Way back in 2006 we did a major re-factoring of our inventory control application - NeXT®. We took out stop watches and started charting all of our form's behaviors. We focused on our Daily Maintenance and Transactional forms (read about those here).
DataWorks' 3/6 Design Axiom:
- Any user action (click of a button, etc) that takes over 3 seconds to complete must be accompanied with a thermometer, hour glass or status message that indicates the system is still working.
- The goal of all forms is that they display usable information to the end user within 3 seconds of a menu click.
- The maximum allowed time that a form can take to display is 6 seconds.

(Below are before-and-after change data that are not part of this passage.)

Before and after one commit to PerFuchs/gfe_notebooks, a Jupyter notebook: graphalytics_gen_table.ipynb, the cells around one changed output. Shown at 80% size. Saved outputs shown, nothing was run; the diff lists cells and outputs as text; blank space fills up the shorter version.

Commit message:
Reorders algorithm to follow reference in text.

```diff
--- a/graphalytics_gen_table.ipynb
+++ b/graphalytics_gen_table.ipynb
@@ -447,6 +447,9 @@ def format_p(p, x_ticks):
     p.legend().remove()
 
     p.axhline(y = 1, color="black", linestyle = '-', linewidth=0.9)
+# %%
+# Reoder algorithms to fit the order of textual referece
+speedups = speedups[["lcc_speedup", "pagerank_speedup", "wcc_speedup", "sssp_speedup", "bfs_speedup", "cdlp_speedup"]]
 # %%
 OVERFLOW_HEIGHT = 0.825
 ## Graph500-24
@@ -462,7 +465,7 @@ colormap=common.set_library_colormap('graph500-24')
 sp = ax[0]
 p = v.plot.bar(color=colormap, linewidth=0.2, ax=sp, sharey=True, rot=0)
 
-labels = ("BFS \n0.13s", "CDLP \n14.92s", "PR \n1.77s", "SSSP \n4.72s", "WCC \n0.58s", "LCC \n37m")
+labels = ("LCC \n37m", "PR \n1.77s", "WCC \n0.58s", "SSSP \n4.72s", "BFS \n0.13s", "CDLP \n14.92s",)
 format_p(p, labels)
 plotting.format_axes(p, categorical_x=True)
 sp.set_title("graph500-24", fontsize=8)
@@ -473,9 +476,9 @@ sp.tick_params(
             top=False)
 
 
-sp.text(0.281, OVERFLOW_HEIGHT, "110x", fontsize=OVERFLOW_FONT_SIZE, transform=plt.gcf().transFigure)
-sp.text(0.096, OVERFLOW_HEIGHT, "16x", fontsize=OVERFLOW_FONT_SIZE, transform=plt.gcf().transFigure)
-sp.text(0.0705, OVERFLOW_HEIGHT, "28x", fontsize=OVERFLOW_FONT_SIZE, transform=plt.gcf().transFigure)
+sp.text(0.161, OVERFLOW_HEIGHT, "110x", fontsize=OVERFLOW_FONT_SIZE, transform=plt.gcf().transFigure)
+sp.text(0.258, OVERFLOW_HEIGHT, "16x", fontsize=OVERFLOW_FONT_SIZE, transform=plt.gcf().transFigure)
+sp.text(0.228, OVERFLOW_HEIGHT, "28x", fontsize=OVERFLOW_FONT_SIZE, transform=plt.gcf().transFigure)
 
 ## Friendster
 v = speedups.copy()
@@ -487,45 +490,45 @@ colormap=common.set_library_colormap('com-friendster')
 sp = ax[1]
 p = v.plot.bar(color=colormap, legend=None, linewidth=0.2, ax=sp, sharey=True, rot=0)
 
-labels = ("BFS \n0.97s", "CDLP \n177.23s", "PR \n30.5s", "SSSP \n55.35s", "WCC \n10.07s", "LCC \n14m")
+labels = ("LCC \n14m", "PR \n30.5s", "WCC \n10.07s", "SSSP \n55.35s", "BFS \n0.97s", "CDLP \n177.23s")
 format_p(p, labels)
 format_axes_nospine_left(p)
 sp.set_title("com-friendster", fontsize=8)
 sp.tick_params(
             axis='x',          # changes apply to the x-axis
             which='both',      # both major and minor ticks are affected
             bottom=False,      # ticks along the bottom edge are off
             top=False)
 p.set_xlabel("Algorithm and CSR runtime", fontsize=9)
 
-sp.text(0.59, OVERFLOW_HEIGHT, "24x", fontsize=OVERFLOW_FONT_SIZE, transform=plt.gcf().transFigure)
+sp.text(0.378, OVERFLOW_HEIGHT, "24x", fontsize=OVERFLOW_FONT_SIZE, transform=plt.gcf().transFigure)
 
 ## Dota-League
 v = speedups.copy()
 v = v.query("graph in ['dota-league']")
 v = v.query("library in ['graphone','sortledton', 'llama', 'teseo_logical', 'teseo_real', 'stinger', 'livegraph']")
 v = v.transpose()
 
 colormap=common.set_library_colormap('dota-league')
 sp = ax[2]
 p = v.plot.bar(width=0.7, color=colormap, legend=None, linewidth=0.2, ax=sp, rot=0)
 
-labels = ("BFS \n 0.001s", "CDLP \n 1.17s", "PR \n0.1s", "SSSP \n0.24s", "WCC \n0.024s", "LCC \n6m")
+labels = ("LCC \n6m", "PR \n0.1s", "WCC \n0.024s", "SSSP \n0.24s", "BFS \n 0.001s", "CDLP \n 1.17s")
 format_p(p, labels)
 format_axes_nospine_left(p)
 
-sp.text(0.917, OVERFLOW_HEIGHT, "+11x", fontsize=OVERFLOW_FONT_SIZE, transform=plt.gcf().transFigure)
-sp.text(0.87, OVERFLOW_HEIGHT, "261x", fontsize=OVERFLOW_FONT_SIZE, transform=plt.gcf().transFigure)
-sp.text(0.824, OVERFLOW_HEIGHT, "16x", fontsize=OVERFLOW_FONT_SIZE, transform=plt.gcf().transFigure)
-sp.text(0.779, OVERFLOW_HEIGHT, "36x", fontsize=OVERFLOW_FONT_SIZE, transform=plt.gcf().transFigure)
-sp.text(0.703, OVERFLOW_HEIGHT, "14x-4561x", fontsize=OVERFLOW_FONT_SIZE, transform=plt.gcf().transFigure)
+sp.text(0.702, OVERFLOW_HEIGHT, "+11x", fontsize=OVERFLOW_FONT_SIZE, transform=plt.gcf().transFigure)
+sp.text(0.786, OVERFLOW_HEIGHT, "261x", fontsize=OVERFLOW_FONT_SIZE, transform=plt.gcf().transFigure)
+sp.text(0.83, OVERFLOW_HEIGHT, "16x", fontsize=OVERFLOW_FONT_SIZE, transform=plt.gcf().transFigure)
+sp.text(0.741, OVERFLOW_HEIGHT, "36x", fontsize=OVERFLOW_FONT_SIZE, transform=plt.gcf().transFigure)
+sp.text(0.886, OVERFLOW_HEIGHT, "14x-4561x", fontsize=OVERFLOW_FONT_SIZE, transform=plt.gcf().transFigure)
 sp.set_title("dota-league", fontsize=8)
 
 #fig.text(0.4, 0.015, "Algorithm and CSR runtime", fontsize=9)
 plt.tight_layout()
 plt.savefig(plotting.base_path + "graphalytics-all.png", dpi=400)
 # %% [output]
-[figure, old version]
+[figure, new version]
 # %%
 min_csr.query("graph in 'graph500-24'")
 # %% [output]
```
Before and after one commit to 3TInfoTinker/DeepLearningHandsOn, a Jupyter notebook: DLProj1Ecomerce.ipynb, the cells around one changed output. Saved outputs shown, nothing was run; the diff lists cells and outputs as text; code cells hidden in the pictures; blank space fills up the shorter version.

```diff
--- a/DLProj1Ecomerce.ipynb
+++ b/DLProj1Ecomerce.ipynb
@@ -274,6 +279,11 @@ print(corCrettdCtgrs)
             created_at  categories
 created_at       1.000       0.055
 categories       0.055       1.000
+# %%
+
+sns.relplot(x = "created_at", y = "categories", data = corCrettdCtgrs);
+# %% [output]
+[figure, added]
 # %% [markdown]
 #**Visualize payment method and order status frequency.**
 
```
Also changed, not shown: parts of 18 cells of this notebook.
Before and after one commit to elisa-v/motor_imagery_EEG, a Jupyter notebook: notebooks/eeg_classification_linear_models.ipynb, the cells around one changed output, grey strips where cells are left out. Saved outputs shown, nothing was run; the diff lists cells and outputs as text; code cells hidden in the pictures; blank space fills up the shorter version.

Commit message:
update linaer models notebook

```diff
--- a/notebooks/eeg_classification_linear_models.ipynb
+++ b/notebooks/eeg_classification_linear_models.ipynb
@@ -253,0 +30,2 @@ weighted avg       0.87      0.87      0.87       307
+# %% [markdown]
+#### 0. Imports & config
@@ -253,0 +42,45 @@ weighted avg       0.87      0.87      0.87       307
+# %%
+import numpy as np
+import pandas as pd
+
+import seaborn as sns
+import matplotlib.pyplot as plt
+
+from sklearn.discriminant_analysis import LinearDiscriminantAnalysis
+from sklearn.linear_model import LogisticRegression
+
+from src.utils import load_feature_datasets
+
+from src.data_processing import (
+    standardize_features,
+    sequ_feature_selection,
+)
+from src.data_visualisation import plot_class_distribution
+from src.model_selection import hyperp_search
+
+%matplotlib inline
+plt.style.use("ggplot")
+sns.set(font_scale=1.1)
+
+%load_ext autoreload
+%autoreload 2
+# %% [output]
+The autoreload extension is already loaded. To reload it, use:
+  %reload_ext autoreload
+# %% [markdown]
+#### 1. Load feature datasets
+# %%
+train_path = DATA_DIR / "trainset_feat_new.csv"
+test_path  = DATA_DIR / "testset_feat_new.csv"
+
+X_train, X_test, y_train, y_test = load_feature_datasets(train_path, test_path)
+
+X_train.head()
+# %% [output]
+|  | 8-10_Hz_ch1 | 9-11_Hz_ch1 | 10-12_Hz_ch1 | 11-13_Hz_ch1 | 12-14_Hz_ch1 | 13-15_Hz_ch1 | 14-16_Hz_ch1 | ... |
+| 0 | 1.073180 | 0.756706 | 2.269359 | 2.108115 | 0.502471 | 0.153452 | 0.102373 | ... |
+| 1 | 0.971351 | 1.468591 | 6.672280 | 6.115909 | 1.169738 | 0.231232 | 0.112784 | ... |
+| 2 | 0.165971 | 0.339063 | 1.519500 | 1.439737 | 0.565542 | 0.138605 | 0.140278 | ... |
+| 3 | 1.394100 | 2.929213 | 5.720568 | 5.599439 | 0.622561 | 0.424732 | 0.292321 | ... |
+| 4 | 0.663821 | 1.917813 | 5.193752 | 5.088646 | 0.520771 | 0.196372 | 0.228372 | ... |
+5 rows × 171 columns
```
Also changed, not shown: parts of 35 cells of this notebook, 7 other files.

- A form that takes over 6 seconds to display, must be redesigned with less data or fewer controls until it takes 6 or less seconds to load.
It was while penning our newest amendment to our design constitution - "The 10 Second Rule" that I remembered we had established this rule of 3's and 6's as an internal SOP within our R&D group. This axiom was adopted during the re-tooling of version 3 of NeXT. I think any application designer can use these as benchmarks to judge the usability of their software. Obviously, it would be better if everything was instantaneous - but in 2010 we sit upon a hardware plateau that is unlikely to see any dynamic swing in productivity.
The outcome of our axiom was that slow, data-fat forms where refitted with hyperlinks to allow loading and displaying of data on request rather than loading and displaying everything immediately. It made us think about the relevance of information. What was primary? What was secondary? I think it resulted in a cleaner look that allows for more intuitive data input and data mining.
The best example of this visual and data weight lost is NeXT''s general product form. Here are the before and after photos. The biggest difference is that the before image has 6 child views strung along the bottom of the form. By reducing it down to one grid with just SKU information we lost 10 seconds on the load of the form.
The speed up was not just from the data connection and query. It was also the reduction of the additional interface controls. Each control (page, grid, command button) has it's own load, initialization, and refresh events that eat up CPU cycles faster than my children eat Cinnamon Toast Crunch cereal. Every child page and grid we turned into a hyperlink shaved another half second from the form's fat load time.
The data is still available, but we added hyperlinks to get to that data. Green links lead you to add, edit and delete record land. Blue links indicate there is read-only information ahead.